Extracted data entries:
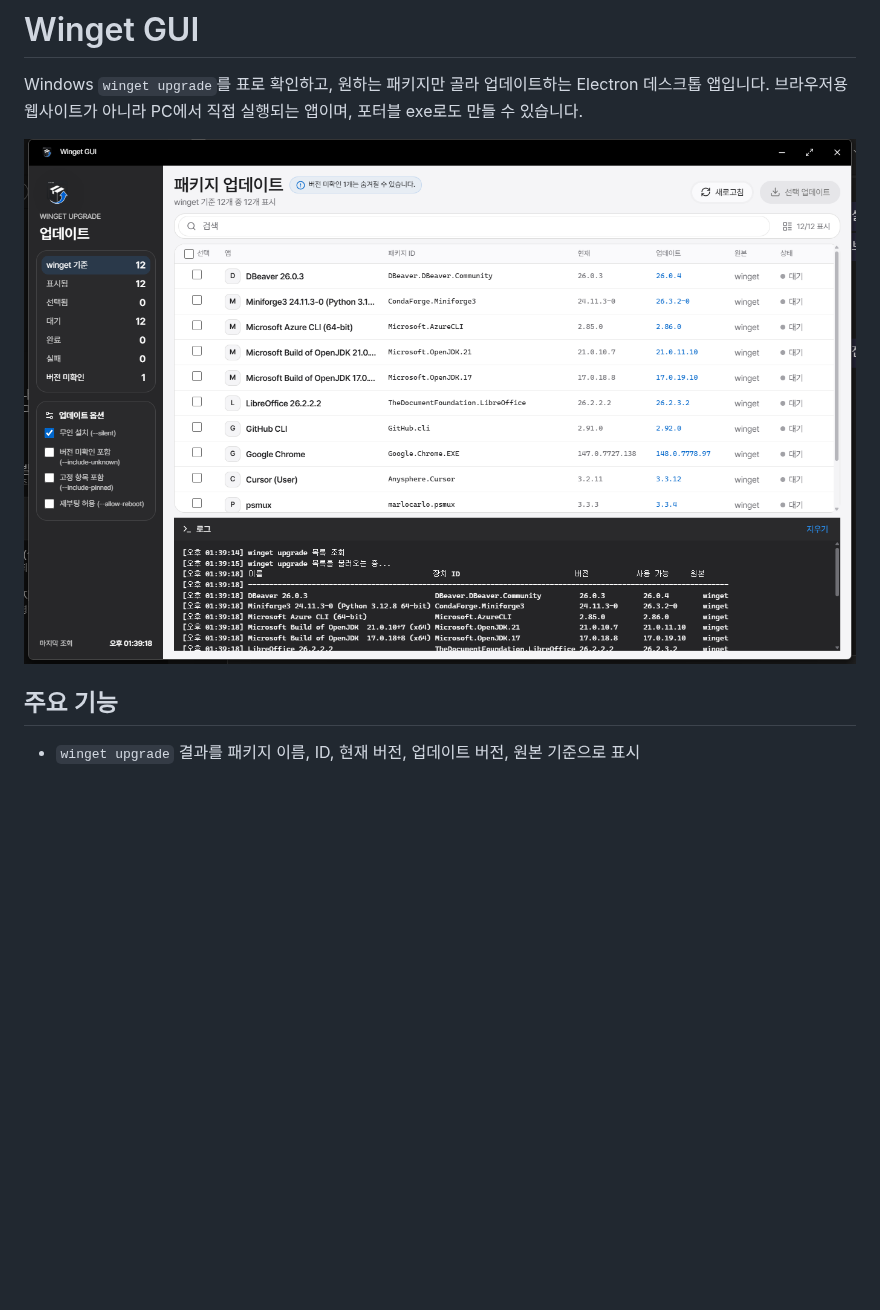
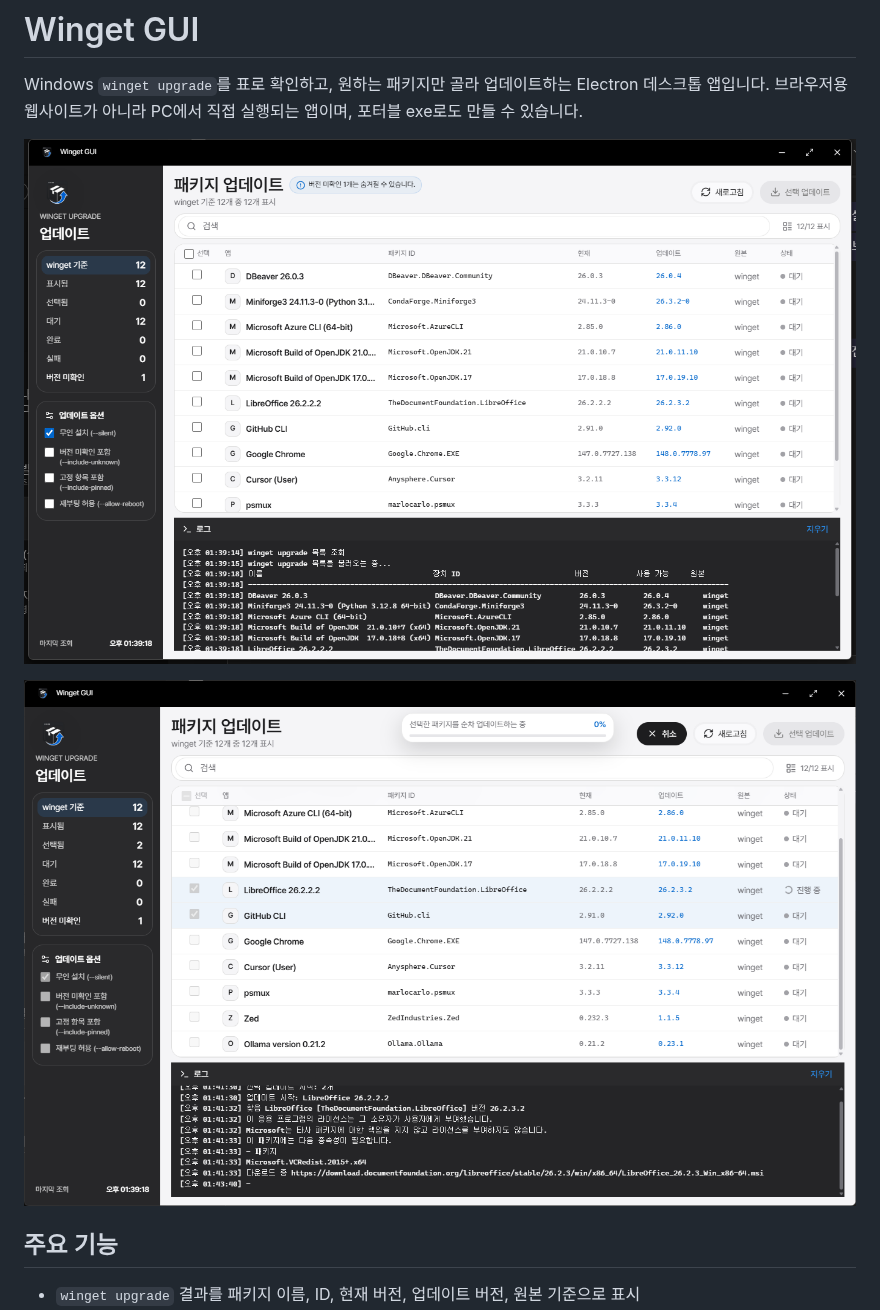
Before and after one commit to dydtjr1128/winget_gui, a Markdown page: README.md, the part around the change. Rendered like a GitHub page; pictures changed too: docs/images/winget-gui-update-progress.png (added); blank space fills up the shorter version.

Commit message:
docs: rename README screenshots

```diff
--- a/README.md
+++ b/README.md
@@ -2,7 +2,9 @@
 
 Windows `winget upgrade`를 표로 확인하고, 원하는 패키지만 골라 업데이트하는 Electron 데스크톱 앱입니다. 브라우저용 웹사이트가 아니라 PC에서 직접 실행되는 앱이며, 포터블 exe로도 만들 수 있습니다.
 
-![Winget GUI 실행 화면](docs/images/winget-gui-screenshot.png)
+![Winget GUI 패키지 목록 화면](docs/images/winget-gui-package-list.png)
+
+![Winget GUI 업데이트 진행 화면](docs/images/winget-gui-update-progress.png)
 
 ## 주요 기능
 
```
Also changed, not shown: docs/images/winget-gui-package-list.png (renamed from docs/images/winget-gui-screenshot.png).
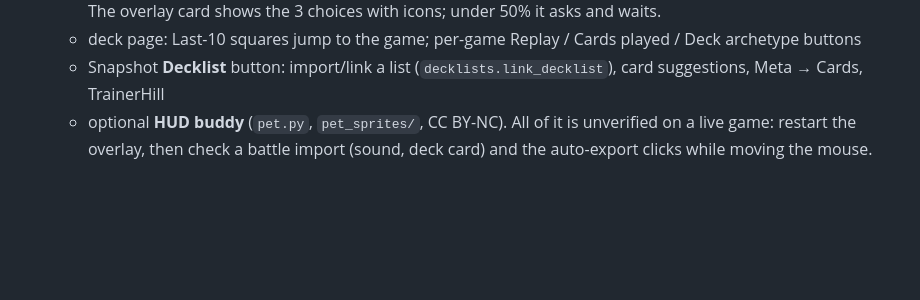
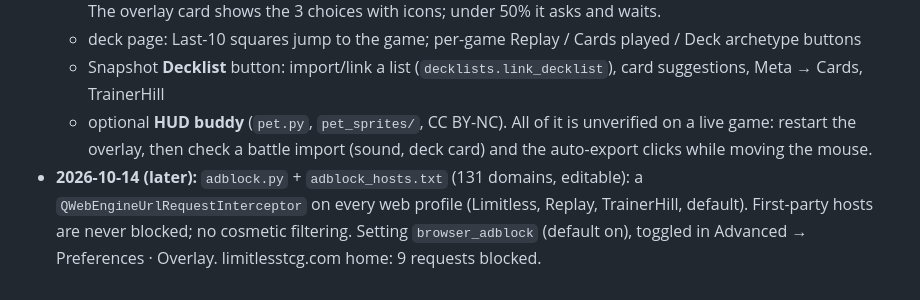
Before and after one commit to lavahawk/Pokemon-TCG-Live-Monitor, a Markdown page: DevVault/00 Start Here.md, the part around the change. Rendered like a GitHub page; blank space fills up the shorter version.

Commit message:
Vault: adblock note

```diff
--- a/DevVault/00 Start Here.md
+++ b/DevVault/00 Start Here.md
@@ -41,3 +41,4 @@ See **Session log** below.
   - deck page: Last-10 squares jump to the game; per-game Replay / Cards played / Deck archetype buttons
   - Snapshot **Decklist** button: import/link a list (`decklists.link_decklist`), card suggestions, Meta → Cards, TrainerHill
   - optional **HUD buddy** (`pet.py`, `pet_sprites/`, CC BY-NC). All of it is unverified on a live game: restart the overlay, then check a battle import (sound, deck card) and the auto-export clicks while moving the mouse.
+- **2026-10-14 (later):** `adblock.py` + `adblock_hosts.txt` (131 domains, editable): a `QWebEngineUrlRequestInterceptor` on every web profile (Limitless, Replay, TrainerHill, default). First-party hosts are never blocked; no cosmetic filtering. Setting `browser_adblock` (default on), toggled in Advanced → Preferences · Overlay. limitlesstcg.com home: 9 requests blocked.
```
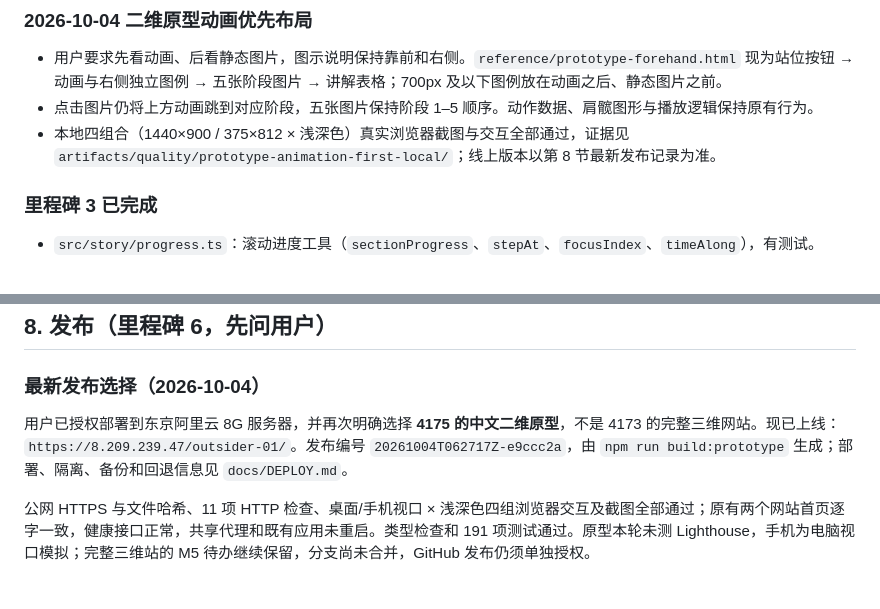
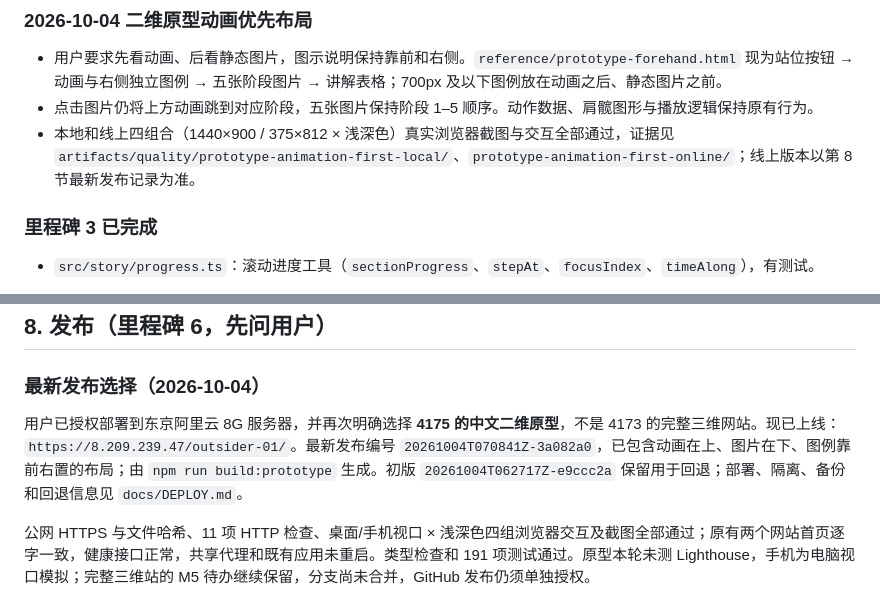
Before and after one commit to outsiderrr/outsider-01, a Markdown page: CONTEXT.md, 2 parts joined by grey strips. Rendered like a GitHub page.

```diff
--- a/CONTEXT.md
+++ b/CONTEXT.md
@@ -58,7 +58,7 @@
 
 - 用户要求先看动画、后看静态图片，图示说明保持靠前和右侧。`reference/prototype-forehand.html` 现为站位按钮 → 动画与右侧独立图例 → 五张阶段图片 → 讲解表格；700px 及以下图例放在动画之后、静态图片之前。
 - 点击图片仍将上方动画跳到对应阶段，五张图片保持阶段 1–5 顺序。动作数据、肩髋图形与播放逻辑保持原有行为。
-- 本地四组合（1440×900 / 375×812 × 浅深色）真实浏览器截图与交互全部通过，证据见 `artifacts/quality/prototype-animation-first-local/`；线上版本以第 8 节最新发布记录为准。
+- 本地和线上四组合（1440×900 / 375×812 × 浅深色）真实浏览器截图与交互全部通过，证据见 `artifacts/quality/prototype-animation-first-local/`、`prototype-animation-first-online/`；线上版本以第 8 节最新发布记录为准。
 
 ### 里程碑 3 已完成
 - `src/story/progress.ts`：滚动进度工具（`sectionProgress`、`stepAt`、`focusIndex`、`timeAlong`），有测试。
@@ -148,7 +148,7 @@ docs/             设计方案、各里程碑计划、品质日志
 
 ### 最新发布选择（2026-10-04）
 
-用户已授权部署到东京阿里云 8G 服务器，并再次明确选择 **4175 的中文二维原型**，不是 4173 的完整三维网站。现已上线：`https://8.209.239.47/outsider-01/`。发布编号 `20261004T062717Z-e9ccc2a`，由 `npm run build:prototype` 生成；部署、隔离、备份和回退信息见 `docs/DEPLOY.md`。
+用户已授权部署到东京阿里云 8G 服务器，并再次明确选择 **4175 的中文二维原型**，不是 4173 的完整三维网站。现已上线：`https://8.209.239.47/outsider-01/`。最新发布编号 `20261004T070841Z-3a082a0`，已包含动画在上、图片在下、图例靠前右置的布局；由 `npm run build:prototype` 生成。初版 `20261004T062717Z-e9ccc2a` 保留用于回退；部署、隔离、备份和回退信息见 `docs/DEPLOY.md`。
 
 公网 HTTPS 与文件哈希、11 项 HTTP 检查、桌面/手机视口 × 浅深色四组浏览器交互及截图全部通过；原有两个网站首页逐字一致，健康接口正常，共享代理和既有应用未重启。类型检查和 191 项测试通过。原型本轮未测 Lighthouse，手机为电脑视口模拟；完整三维站的 M5 待办继续保留，分支尚未合并，GitHub 发布仍须单独授权。
 
```
Also changed, not shown: docs/DEPLOY.md (+8 -0 lines), docs/quality-log.md (+6 -0 lines).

Work instructions:
In the copy, omit the pictures and reproduce every entry exactly.

Task answer:
Before and after one commit to dydtjr1128/winget_gui, a Markdown page: README.md, the part around the change. Rendered like a GitHub page; pictures changed too: docs/images/winget-gui-update-progress.png (added); blank space fills up the shorter version.

Commit message:
docs: rename README screenshots

```diff
--- a/README.md
+++ b/README.md
@@ -2,7 +2,9 @@
 
 Windows `winget upgrade`를 표로 확인하고, 원하는 패키지만 골라 업데이트하는 Electron 데스크톱 앱입니다. 브라우저용 웹사이트가 아니라 PC에서 직접 실행되는 앱이며, 포터블 exe로도 만들 수 있습니다.
 
-![Winget GUI 실행 화면](docs/images/winget-gui-screenshot.png)
+![Winget GUI 패키지 목록 화면](docs/images/winget-gui-package-list.png)
+
+![Winget GUI 업데이트 진행 화면](docs/images/winget-gui-update-progress.png)
 
 ## 주요 기능
 
```
Also changed, not shown: docs/images/winget-gui-package-list.png (renamed from docs/images/winget-gui-screenshot.png).
Before and after one commit to lavahawk/Pokemon-TCG-Live-Monitor, a Markdown page: DevVault/00 Start Here.md, the part around the change. Rendered like a GitHub page; blank space fills up the shorter version.

Commit message:
Vault: adblock note

```diff
--- a/DevVault/00 Start Here.md
+++ b/DevVault/00 Start Here.md
@@ -41,3 +41,4 @@ See **Session log** below.
   - deck page: Last-10 squares jump to the game; per-game Replay / Cards played / Deck archetype buttons
   - Snapshot **Decklist** button: import/link a list (`decklists.link_decklist`), card suggestions, Meta → Cards, TrainerHill
   - optional **HUD buddy** (`pet.py`, `pet_sprites/`, CC BY-NC). All of it is unverified on a live game: restart the overlay, then check a battle import (sound, deck card) and the auto-export clicks while moving the mouse.
+- **2026-10-14 (later):** `adblock.py` + `adblock_hosts.txt` (131 domains, editable): a `QWebEngineUrlRequestInterceptor` on every web profile (Limitless, Replay, TrainerHill, default). First-party hosts are never blocked; no cosmetic filtering. Setting `browser_adblock` (default on), toggled in Advanced → Preferences · Overlay. limitlesstcg.com home: 9 requests blocked.
```
Before and after one commit to outsiderrr/outsider-01, a Markdown page: CONTEXT.md, 2 parts joined by grey strips. Rendered like a GitHub page.

```diff
--- a/CONTEXT.md
+++ b/CONTEXT.md
@@ -58,7 +58,7 @@
 
 - 用户要求先看动画、后看静态图片，图示说明保持靠前和右侧。`reference/prototype-forehand.html` 现为站位按钮 → 动画与右侧独立图例 → 五张阶段图片 → 讲解表格；700px 及以下图例放在动画之后、静态图片之前。
 - 点击图片仍将上方动画跳到对应阶段，五张图片保持阶段 1–5 顺序。动作数据、肩髋图形与播放逻辑保持原有行为。
-- 本地四组合（1440×900 / 375×812 × 浅深色）真实浏览器截图与交互全部通过，证据见 `artifacts/quality/prototype-animation-first-local/`；线上版本以第 8 节最新发布记录为准。
+- 本地和线上四组合（1440×900 / 375×812 × 浅深色）真实浏览器截图与交互全部通过，证据见 `artifacts/quality/prototype-animation-first-local/`、`prototype-animation-first-online/`；线上版本以第 8 节最新发布记录为准。
 
 ### 里程碑 3 已完成
 - `src/story/progress.ts`：滚动进度工具（`sectionProgress`、`stepAt`、`focusIndex`、`timeAlong`），有测试。
@@ -148,7 +148,7 @@ docs/             设计方案、各里程碑计划、品质日志
 
 ### 最新发布选择（2026-10-04）
 
-用户已授权部署到东京阿里云 8G 服务器，并再次明确选择 **4175 的中文二维原型**，不是 4173 的完整三维网站。现已上线：`https://8.209.239.47/outsider-01/`。发布编号 `20261004T062717Z-e9ccc2a`，由 `npm run build:prototype` 生成；部署、隔离、备份和回退信息见 `docs/DEPLOY.md`。
+用户已授权部署到东京阿里云 8G 服务器，并再次明确选择 **4175 的中文二维原型**，不是 4173 的完整三维网站。现已上线：`https://8.209.239.47/outsider-01/`。最新发布编号 `20261004T070841Z-3a082a0`，已包含动画在上、图片在下、图例靠前右置的布局；由 `npm run build:prototype` 生成。初版 `20261004T062717Z-e9ccc2a` 保留用于回退；部署、隔离、备份和回退信息见 `docs/DEPLOY.md`。
 
 公网 HTTPS 与文件哈希、11 项 HTTP 检查、桌面/手机视口 × 浅深色四组浏览器交互及截图全部通过；原有两个网站首页逐字一致，健康接口正常，共享代理和既有应用未重启。类型检查和 191 项测试通过。原型本轮未测 Lighthouse，手机为电脑视口模拟；完整三维站的 M5 待办继续保留，分支尚未合并，GitHub 发布仍须单独授权。
 
```
Also changed, not shown: docs/DEPLOY.md (+8 -0 lines), docs/quality-log.md (+6 -0 lines).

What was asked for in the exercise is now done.